Not a big deal?
Adam Schefter of ESPN points out that Manziel’s hands measure 9 7/8, while another top quarterback prospect, Teddy Bridgewater, has 9¼-inch hands.
Why does that matter?
With larger hands, a quarterback can control the ball better in poor weather conditions and can more easily contain the ball when he pulls back and runs, or pump-fakes.
Big hands aren’t to be underrated. Karl Malone had large and very soft hands, which allowed him to easily handle entry passes and put up shots around the rim. They helped make him the NBA’s No. 2 all-time leading scorer.
More interesting is that John Stockton had abnormally large hands and could thus throw 1-hand passes off the dribble with amazing accuracy. I once asked him to measure his hands against mine, which are fairly big. Stockton’s were far bigger. I then asked him to measure his hand with 7-foot-4 Mark Eaton’s. Stockton’s hands were as large or larger than Eaton’s.
I noticed at the BYU game Thursday night that Stockton’s son David, a guard at Gonzaga, inherited the same big hands.
While quickness, speed, leaping ability and other measurements are important, it’s easy to overlook something like hands – unless you’re an NFL or NBA scout. Things like that don’t slip by when millions of dollars are at stake.
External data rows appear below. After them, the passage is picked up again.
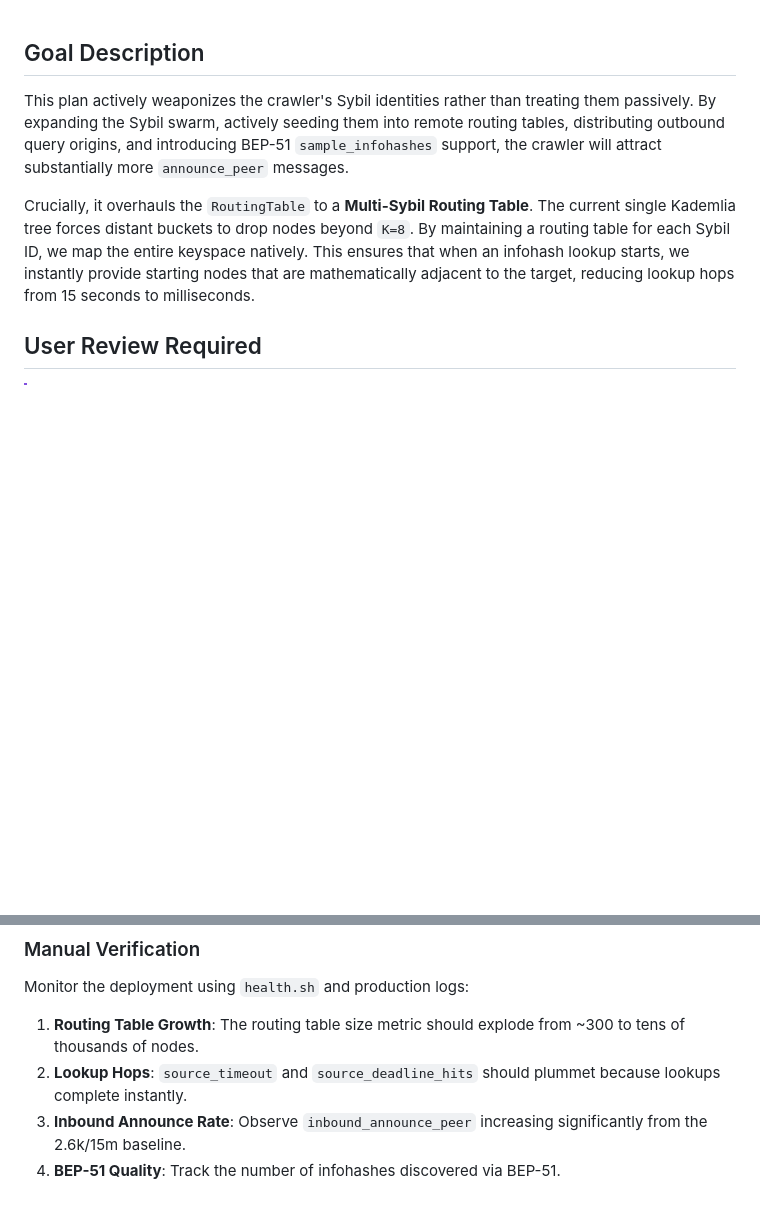
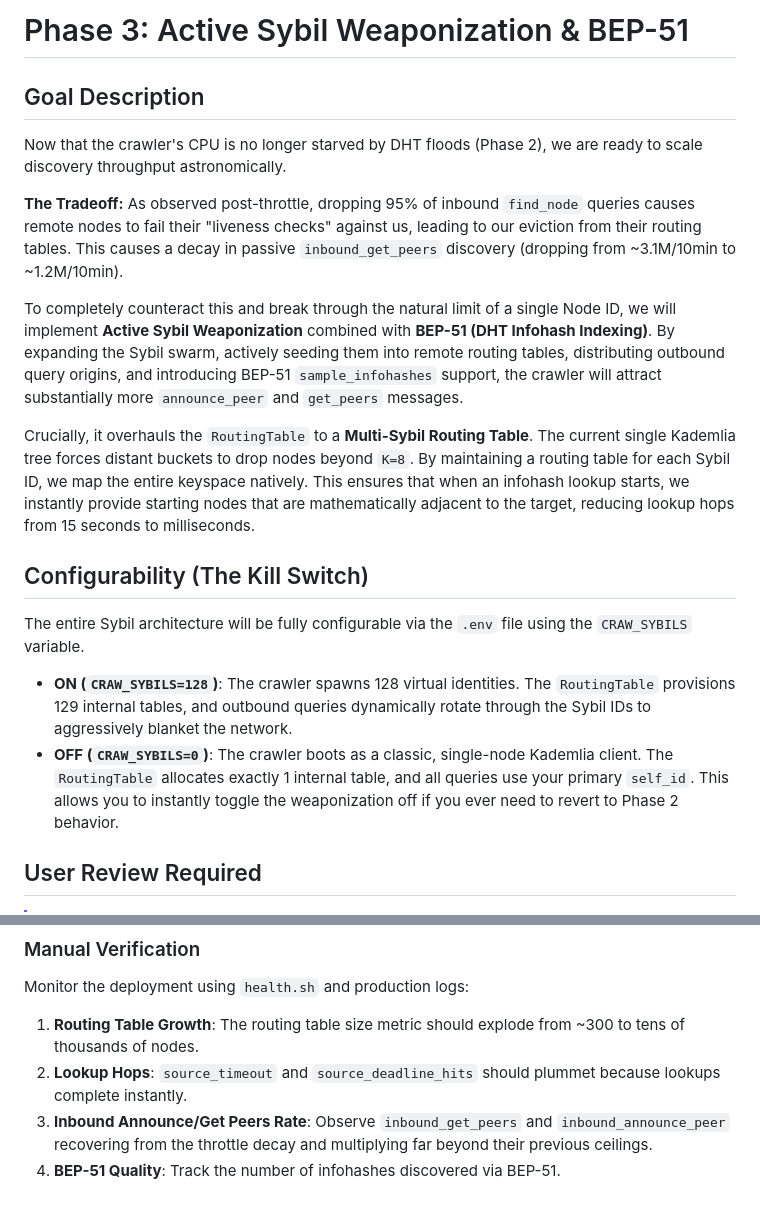
Before and after one commit to vaz3r/gaia, a Markdown page: docs/plan_sybil_bep51.md, 2 parts joined by grey strips. Drawn GitHub-style; blank space fills up the shorter version.

```diff
--- a/docs/plan_sybil_bep51.md
+++ b/docs/plan_sybil_bep51.md
@@ -1,7 +1,18 @@
+# Phase 3: Active Sybil Weaponization & BEP-51
+
 ## Goal Description
-This plan actively weaponizes the crawler's Sybil identities rather than treating them passively. By expanding the Sybil swarm, actively seeding them into remote routing tables, distributing outbound query origins, and introducing BEP-51 `sample_infohashes` support, the crawler will attract substantially more `announce_peer` messages.
+Now that the crawler's CPU is no longer starved by DHT floods (Phase 2), we are ready to scale discovery throughput astronomically.
+
+**The Tradeoff:** As observed post-throttle, dropping 95% of inbound `find_node` queries causes remote nodes to fail their "liveness checks" against us, leading to our eviction from their routing tables. This causes a decay in passive `inbound_get_peers` discovery (dropping from ~3.1M/10min to ~1.2M/10min).
+
+To completely counteract this and break through the natural limit of a single Node ID, we will implement **Active Sybil Weaponization** combined with **BEP-51 (DHT Infohash Indexing)**. By expanding the Sybil swarm, actively seeding them into remote routing tables, distributing outbound query origins, and introducing BEP-51 `sample_infohashes` support, the crawler will attract substantially more `announce_peer` and `get_peers` messages.
 
 Crucially, it overhauls the `RoutingTable` to a **Multi-Sybil Routing Table**. The current single Kademlia tree forces distant buckets to drop nodes beyond `K=8`. By maintaining a routing table for each Sybil ID, we map the entire keyspace natively. This ensures that when an infohash lookup starts, we instantly provide starting nodes that are mathematically adjacent to the target, reducing lookup hops from 15 seconds to milliseconds.
+
+## Configurability (The Kill Switch)
+The entire Sybil architecture will be fully configurable via the `.env` file using the `CRAW_SYBILS` variable.
+*   **ON (`CRAW_SYBILS=128`)**: The crawler spawns 128 virtual identities. The `RoutingTable` provisions 129 internal tables, and outbound queries dynamically rotate through the Sybil IDs to aggressively blanket the network.
+*   **OFF (`CRAW_SYBILS=0`)**: The crawler boots as a classic, single-node Kademlia client. The `RoutingTable` allocates exactly 1 internal table, and all queries use your primary `self_id`. This allows you to instantly toggle the weaponization off if you ever need to revert to Phase 2 behavior.
 
 ## User Review Required
 > [!IMPORTANT]
@@ -129,5 +140,5 @@ Run standard crate tests to ensure syntax and base logic are sound:
 Monitor the deployment using `health.sh` and production logs:
 1. **Routing Table Growth**: The routing table size metric should explode from ~300 to tens of thousands of nodes.
 2. **Lookup Hops**: `source_timeout` and `source_deadline_hits` should plummet because lookups complete instantly.
-3. **Inbound Announce Rate**: Observe `inbound_announce_peer` increasing significantly from the 2.6k/15m baseline.
+3. **Inbound Announce/Get Peers Rate**: Observe `inbound_get_peers` and `inbound_announce_peer` recovering from the throttle decay and multiplying far beyond their previous ceilings.
 4. **BEP-51 Quality**: Track the number of infohashes discovered via BEP-51.
```
Also changed, not shown: docs/migration-ovh-vps.md (added, +209 -0 lines).
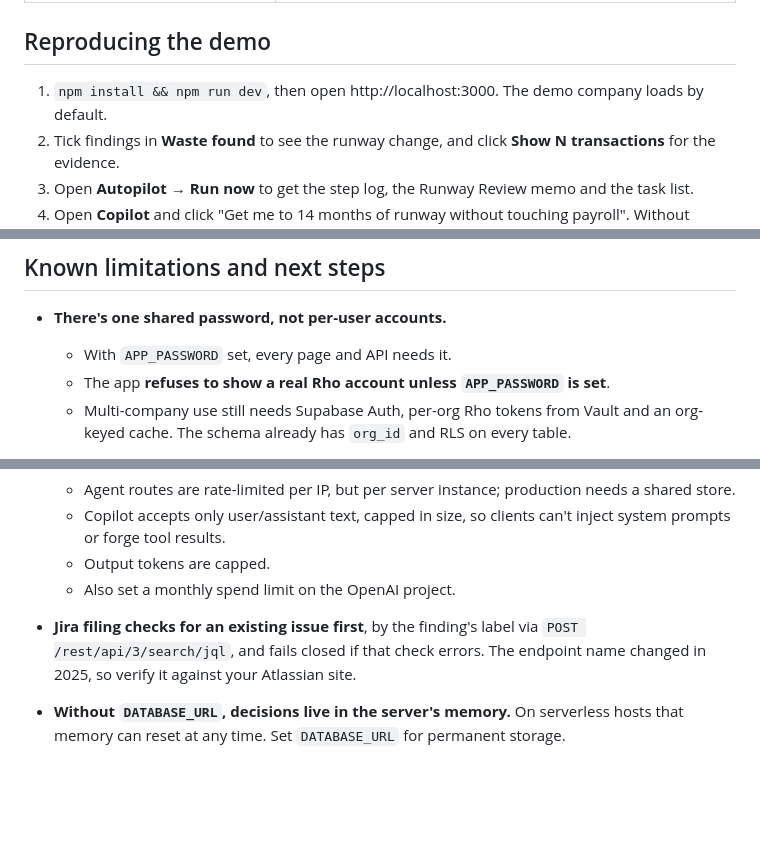
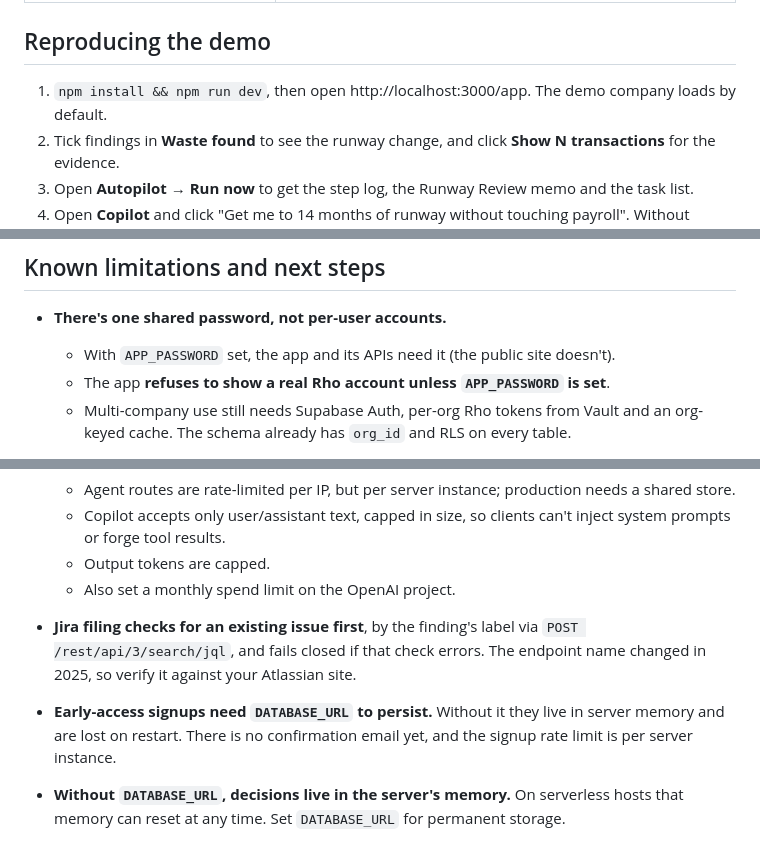
Before and after one commit to AyanBhardwaj1/AITX-MLOps-Hack, a Markdown page: README.md, 3 parts joined by grey strips. GitHub-like rendering; blank space fills up the shorter version.

```diff
--- a/README.md
+++ b/README.md
@@ -63,7 +75,7 @@ The dashboard, what-if, detectors and Autopilot all work with **no keys at all**
 
 ## Reproducing the demo
 
-1. `npm install && npm run dev`, then open http://localhost:3000. The demo company loads by default.
+1. `npm install && npm run dev`, then open http://localhost:3000/app. The demo company loads by default.
 2. Tick findings in **Waste found** to see the runway change, and click **Show N transactions** for the evidence.
 3. Open **Autopilot** → **Run now** to get the step log, the Runway Review memo and the task list.
 4. Open **Copilot** and click "Get me to 14 months of runway without touching payroll". Without `OPENAI_API_KEY` you get the instant (template) answer; with it, the agent plans live and you can ask anything.
@@ -182,7 +195,7 @@ The eval and two independent code reviews caught real bugs during development, e
 ## Known limitations and next steps
 
 - **There's one shared password, not per-user accounts.**
-  - With `APP_PASSWORD` set, every page and API needs it.
+  - With `APP_PASSWORD` set, the app and its APIs need it (the public site doesn't).
   - The app **refuses to show a real Rho account unless `APP_PASSWORD` is set**.
   - Multi-company use still needs Supabase Auth, per-org Rho tokens from Vault and an org-keyed cache. The schema already has `org_id` and RLS on every table.
 - **Basic abuse protection is in place:**
@@ -191,6 +204,7 @@ The eval and two independent code reviews caught real bugs during development, e
   - Output tokens are capped.
   - Also set a monthly spend limit on the OpenAI project.
 - **Jira filing checks for an existing issue first**, by the finding's label via `POST /rest/api/3/search/jql`, and fails closed if that check errors. The endpoint name changed in 2025, so verify it against your Atlassian site.
+- **Early-access signups need `DATABASE_URL` to persist.** Without it they live in server memory and are lost on restart. There is no confirmation email yet, and the signup rate limit is per server instance.
 - **Without `DATABASE_URL`, decisions live in the server's memory.** On serverless hosts that memory can reset at any time. Set `DATABASE_URL` for permanent storage.
 - **The LLM paths are built but haven't been run against the live OpenAI API** (no key in the build environment):
   - Copilot
```
Also changed, not shown: other parts of README.md (+26 -16 lines), DEPLOY.md (+8 -5 lines), SUBMISSION.md (+3 -1 lines), docs/landing.jpg (added), 1 other file.
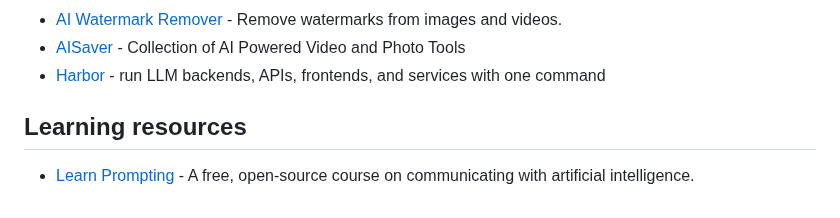
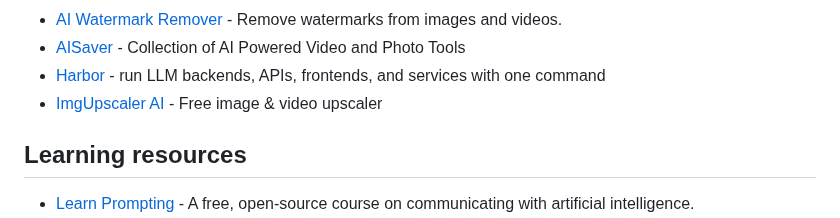
Before and after one commit to mahseema/awesome-ai-tools, a Markdown page: README.md, the part around the change. GitHub-like rendering.

Commit message:
Add ImgUpscaler AI

```diff
--- a/README.md
+++ b/README.md
@@ -440,6 +440,7 @@ We publish regular updates of this repo in the [Altern Newsletter](http://newsle
 - [AI Watermark Remover](https://aiwatermarkremover.io/) - Remove watermarks from images and videos.
 - [AISaver](https://aisaver.io) - Collection of AI Powered Video and Photo Tools
 - [Harbor](https://github.com/av/harbor) - run LLM backends, APIs, frontends, and services with one command
+- [ImgUpscaler AI](https://imgupscaler.ai/) - Free image & video upscaler
 
 
 ## Learning resources
```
Besides, at very least, large hands are a plus when you’re waving and blowing kisses to the crowd.